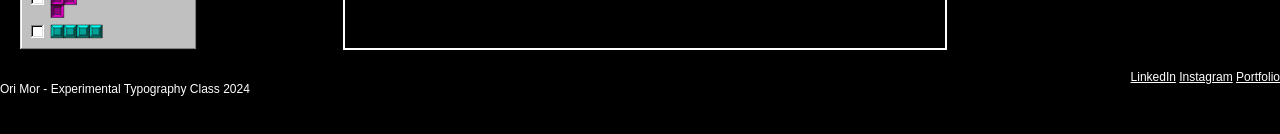
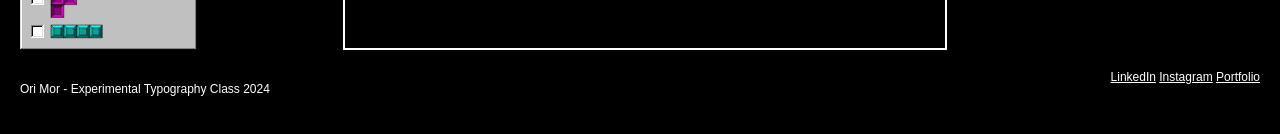
Before and after one commit to IddoSadeh/alephBetTetris, a plain HTML site: page index.html in a window 1280 px wide. Shown: the part 622-756 px from the top of the page. Drawn offline with Linux system fonts and the light colour scheme.

```diff
--- a/styles.css
+++ b/styles.css
@@ -78,3 +78,7 @@
 .grid-cell {
     border: 1px solid rgba(255, 255, 255, 0.8); /* Initial semi-transparent white border */
 }
+
+.footer{
+    padding: 0 20px 0;
+}
```
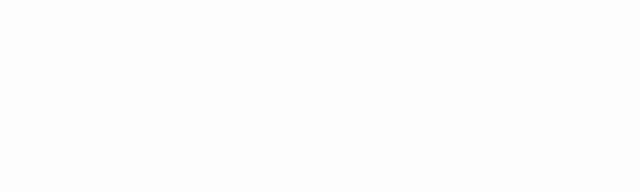
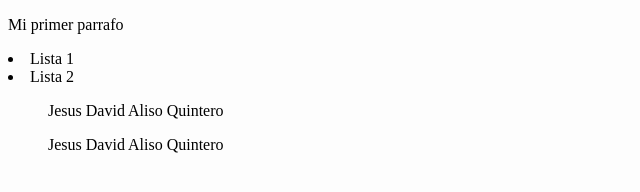
Before and after one commit to jesusaliso/HTML-Head, a plain HTML site: page index.html in a window 1280 px wide. Shown: the whole page, without its empty margins (0-640 px from the left). Drawn offline with Linux system fonts and the light colour scheme.

Commit message:
Agregado icono de titulo, modificado archivo index.html para probar

```diff
--- a/index.html
+++ b/index.html
@@ -4,7 +4,19 @@
         <meta charset="UTF-8">
         <title>Mi web de Prueba</title>
         <link rel="stylesheet" href="css/style.css">
+        <script> src="script.js"</script>
+        <link rel="icon" type="image/x-icon" href="icon.jpg">
     <body>
+        <p>Mi primer parrafo</p>
+
+        <li>Lista 1</li>
+        <li>Lista 2</li>
+
+
+        <ol>Jesus David Aliso Quintero</ol>
+
+        <ul>Jesus David Aliso Quintero</ul>
+
 
     </body>
 </html>
```
Also changed, not shown: icon.jpg (added).
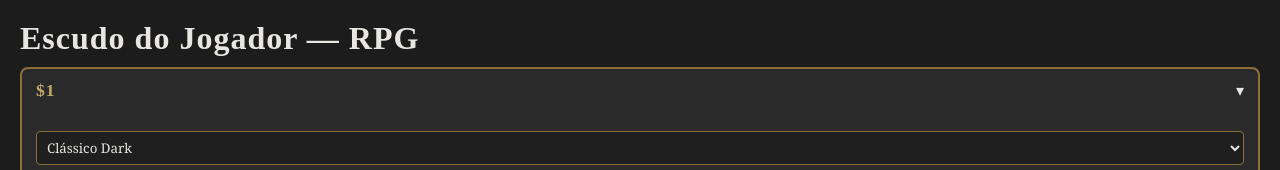
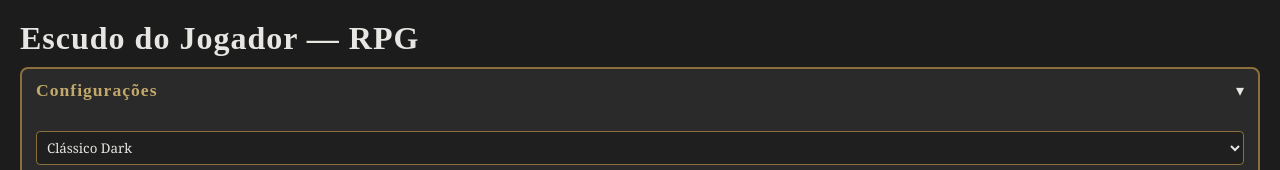
Before and after one commit to FeelJz/Ficha-D-D-5e, a plain HTML site: page index.html in a window 1280 px wide. Shown: the top 170 px of the page. Drawn offline with Linux system fonts and the light colour scheme.

Commit message:
Update index.html

```diff
--- a/index.html
+++ b/index.html
@@ -41,7 +41,7 @@ header.sticky{position:sticky;top:0;z-index:10;background:var(--bg);padding-bott
 
 <main class="shield">
 
-<section class="panel"><div class="panel-header" onclick="togglePanel(this)"><h2>$1</h2><span class="toggle"></span></div><div class="panel-content">
+<section class="panel"><div class="panel-header" onclick="togglePanel(this)"><h2>Configurações</h2><span class="toggle"></span></div><div class="panel-content">
 <select id="tema" onchange="mudarTema()">
 <option value="dark">Clássico Dark</option>
 <option value="light">Pergaminho Claro</option>
```
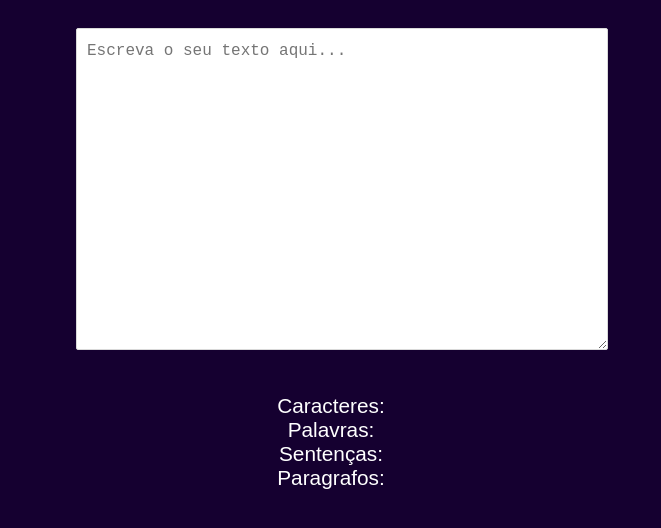
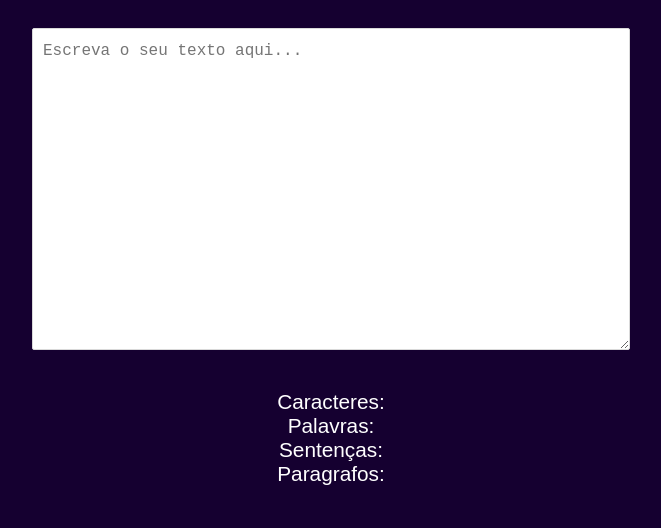
Before and after one commit to emersonlimaa/word_counter, a plain HTML site: page index.html in a window 1280 px wide. Shown: the part 72-600 px from the top of the page, without its empty margins (309-970 px from the left). Drawn offline with Linux system fonts and the light colour scheme.

Commit message:
finished

```diff
--- a/style.css
+++ b/style.css
@@ -1,10 +1,11 @@
 body {
     padding-top: 100px;
-    width: 510px;
+    width: 50%;
     margin: 0 auto;
     background-color: #150030;
     color: white;
     font-family: sans-serif;
+    display: flex;
 }
 
 h3 {
@@ -16,14 +17,23 @@ h3 {
     top: 0;
     }
 
+.container{
+    display: flex;
+    flex-direction: column;
+    width:100%;
+    justify-content: center;
+    align-items: center;
+}
+
 textarea {
-    width: 100%;
+    width: 90%;
     height: 300px;
     padding: 10px;
     border: 1px solid #d9d9d9;
     border-radius: 2px;
     font-size: 1rem;
     line-height: 1.5rem;
+    margin: auto;
 }
 
 .output.row {
```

——————

Show every line of the data that includes the string "padding".

**Task result:**
+    padding: 0 20px 0;
@@ -41,7 +41,7 @@ header.sticky{position:sticky;top:0;z-index:10;background:var(--bg);padding-bott
     padding-top: 100px;
     padding: 10px;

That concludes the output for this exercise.